> [What you are asked to do]: Starting at the line that holds "Also changed, not shown: 2 other files.", reproduce each line exactly up to and including the last line of the records below. Pictures stay out.

(Source data Opens)

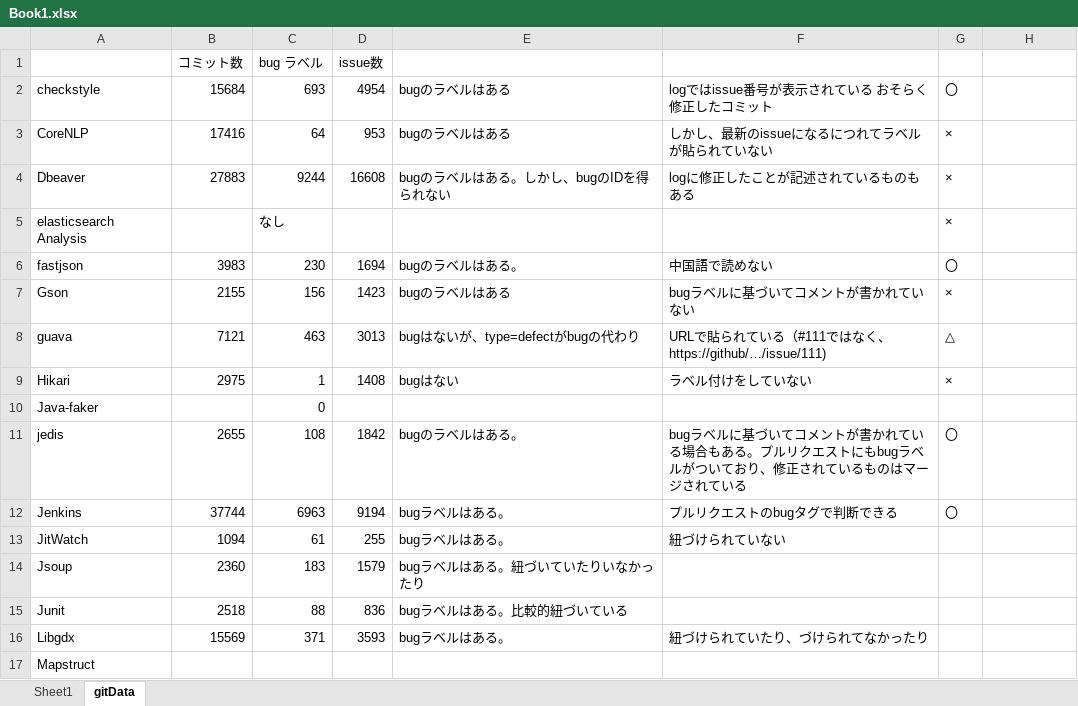
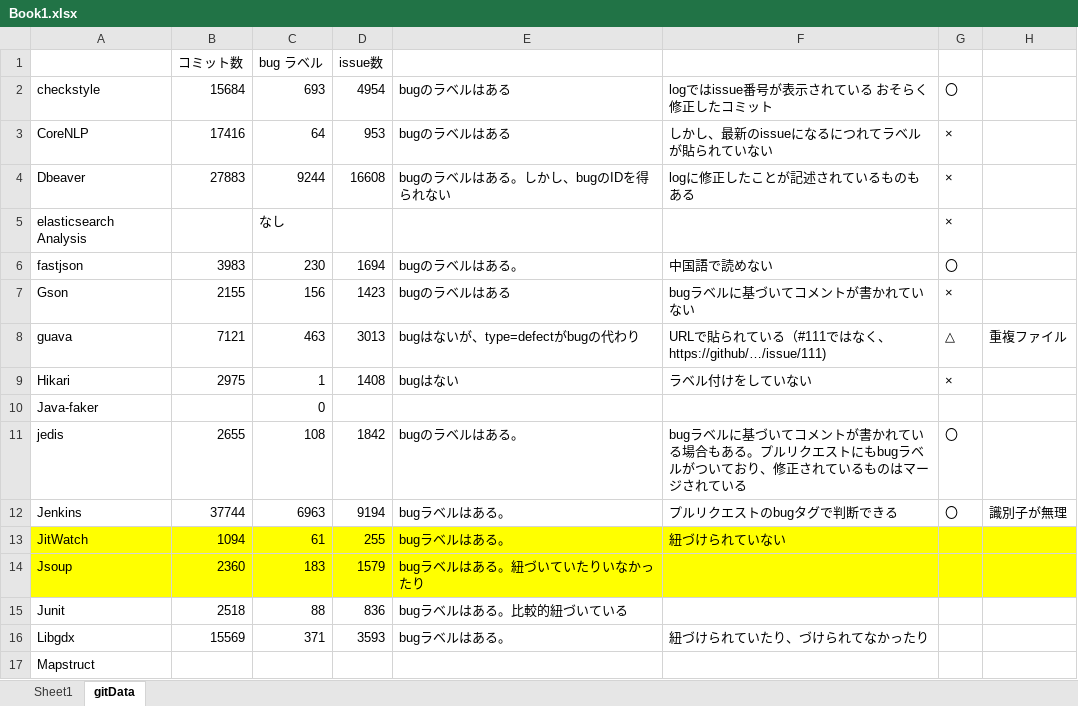
Before and after one commit to j224sugi/SpoonCKv2, an Excel workbook: Book1.xlsx, sheet gitData, drawn as a sheet; only a part is shown; values as stored, in another font and other column widths than the file's, no borders; the diff names each change by its address in the sheet, - before the commit and + after, or states it on an @@ line.

```diff
--- a/Book1.xlsx (sheet gitData)
+++ b/Book1.xlsx (sheet gitData)
-H8: (empty)
+H8: 重複ファイル
-H12: (empty)
+H12: 識別子が無理
-A13:H14 fill: none
+A13:H14 fill: #FFFF00
```
Also changed, not shown: 1 other file.
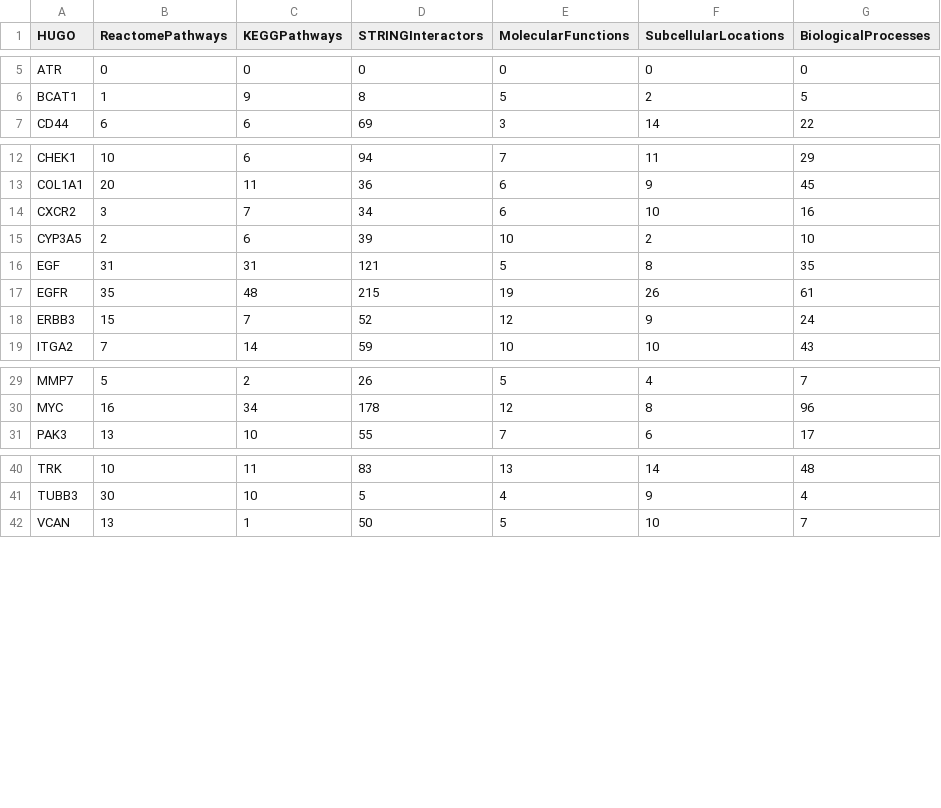
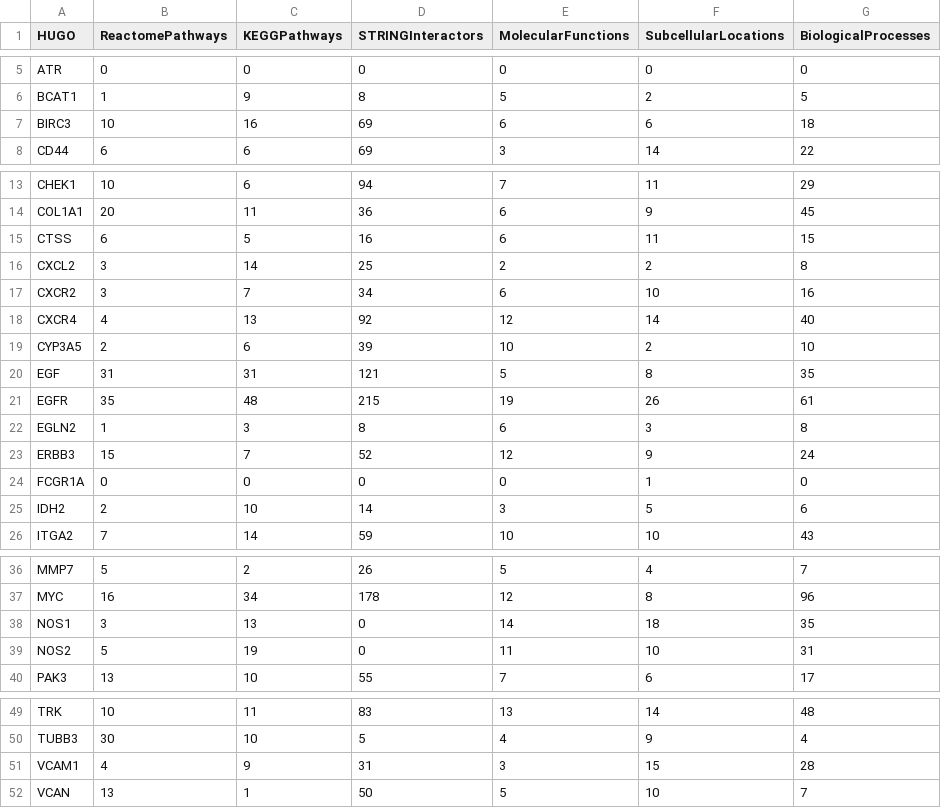
Before and after one commit to cycle20/EZCancerTarget, a CSV file: molecular_background.csv, drawn as a sheet; only a part is shown, gaps mark what is left out.

```diff
--- a/molecular_background.csv
+++ b/molecular_background.csv
@@ -6,2 +6,3 @@ ATR,0,0,0,0,0,0
 BCAT1,1,9,8,5,2,5
+BIRC3,10,16,69,6,6,18
 CD44,6,6,69,3,14,22
@@ -13,3 +14,6 @@ CHEK1,10,6,94,7,11,29
 COL1A1,20,11,36,6,9,45
+CTSS,6,5,16,6,11,15
+CXCL2,3,14,25,2,2,8
 CXCR2,3,7,34,6,10,16
+CXCR4,4,13,92,12,14,40
 CYP3A5,2,6,39,10,2,10
@@ -17,3 +21,6 @@ EGF,31,31,121,5,8,35
 EGFR,35,48,215,19,26,61
+EGLN2,1,3,8,6,3,8
 ERBB3,15,7,52,12,9,24
+FCGR1A,0,0,0,0,1,0
+IDH2,2,10,14,3,5,6
 ITGA2,7,14,59,10,10,43
@@ -30,2 +37,4 @@ MMP7,5,2,26,5,4,7
 MYC,16,34,178,12,8,96
+NOS1,3,13,0,14,18,35
+NOS2,5,19,0,11,10,31
 PAK3,13,10,55,7,6,17
@@ -41,2 +50,3 @@ TRK,10,11,83,13,14,48
 TUBB3,30,10,5,4,9,4
+VCAM1,4,9,31,3,15,28
 VCAN,13,1,50,5,10,7
```
Also changed, not shown: compounds_summary.csv, 1 other file.
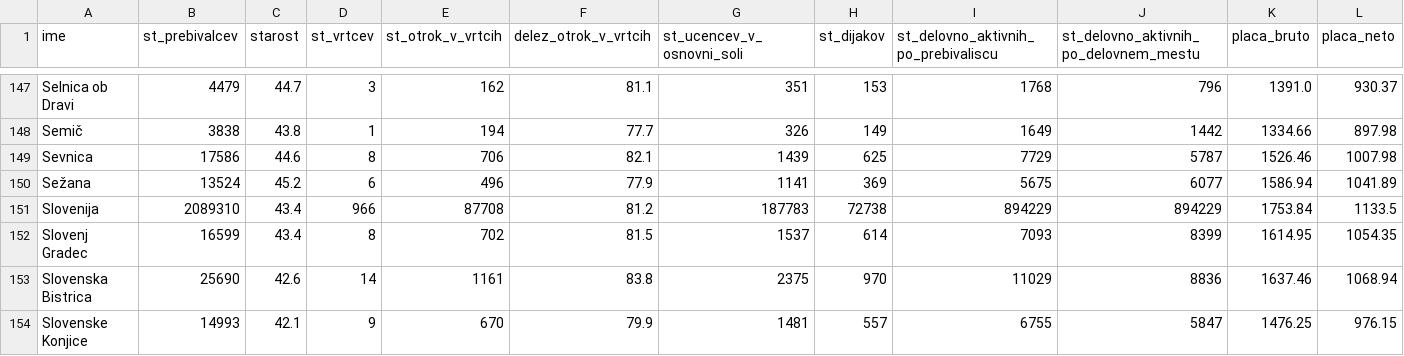
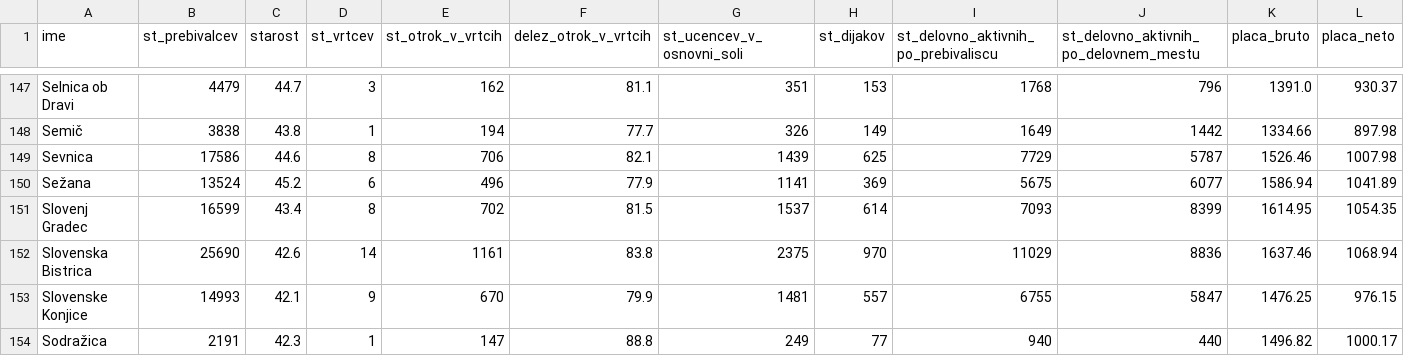
Before and after one commit to maticzav/nepremicnine, a CSV file: podatki/obcine.csv, drawn as a sheet; only a part is shown, gaps mark what is left out; the shorter side is filled out with more unchanged rows; the diff names each change by its address in the sheet, - before the commit and + after, or states it on an @@ line.

```diff
--- a/podatki/obcine.csv
+++ b/podatki/obcine.csv
-row 151: Slovenija | 2089310 | 43.4 | 966 | 87708 | 81.2 | 187783 | 72738 | 894229 | 894229 | 1753.84 | 1133.5
```
Also changed, not shown: 2 other files.
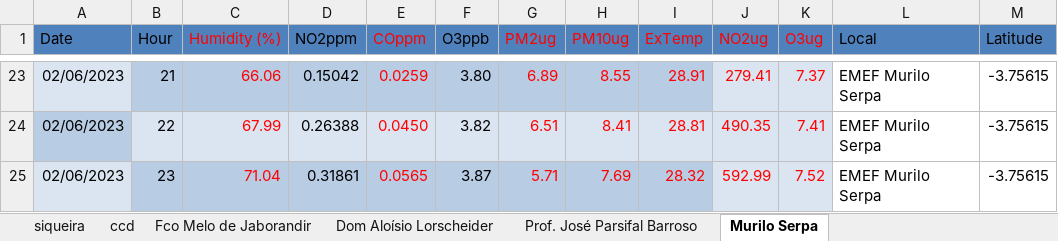
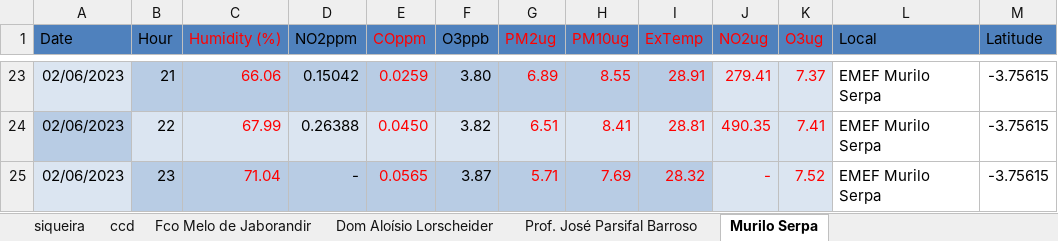
Before and after one commit to israeldesigner/fortal-polu, an Excel workbook: uploads/valores-final.xlsx, sheet Murilo Serpa, drawn as a sheet; only a part is shown, gaps mark what is left out; values as stored, in another font and other column widths than the file's, no borders; charts and pictures not drawn; the diff names each change by its address in the sheet, - before the commit and + after, or states it on an @@ line.

```diff
--- a/uploads/valores-final.xlsx (sheet Murilo Serpa)
+++ b/uploads/valores-final.xlsx (sheet Murilo Serpa)
-D25 (NO2ppm): 0.31861
+D25 (NO2ppm): -
-J25 (NO2ug): 592.99
+J25 (NO2ug): -
```
Also changed, not shown: sheet Escola Municipal Hilberto Silva, sheet Profa. Consuelo Amora, charts or pictures, 16 other files.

(Source data Closes)

> [Reply]:
Also changed, not shown: 2 other files.
Before and after one commit to israeldesigner/fortal-polu, an Excel workbook: uploads/valores-final.xlsx, sheet Murilo Serpa, drawn as a sheet; only a part is shown, gaps mark what is left out; values as stored, in another font and other column widths than the file's, no borders; charts and pictures not drawn; the diff names each change by its address in the sheet, - before the commit and + after, or states it on an @@ line.

```diff
--- a/uploads/valores-final.xlsx (sheet Murilo Serpa)
+++ b/uploads/valores-final.xlsx (sheet Murilo Serpa)
-D25 (NO2ppm): 0.31861
+D25 (NO2ppm): -
-J25 (NO2ug): 592.99
+J25 (NO2ug): -
```
Also changed, not shown: sheet Escola Municipal Hilberto Silva, sheet Profa. Consuelo Amora, charts or pictures, 16 other files.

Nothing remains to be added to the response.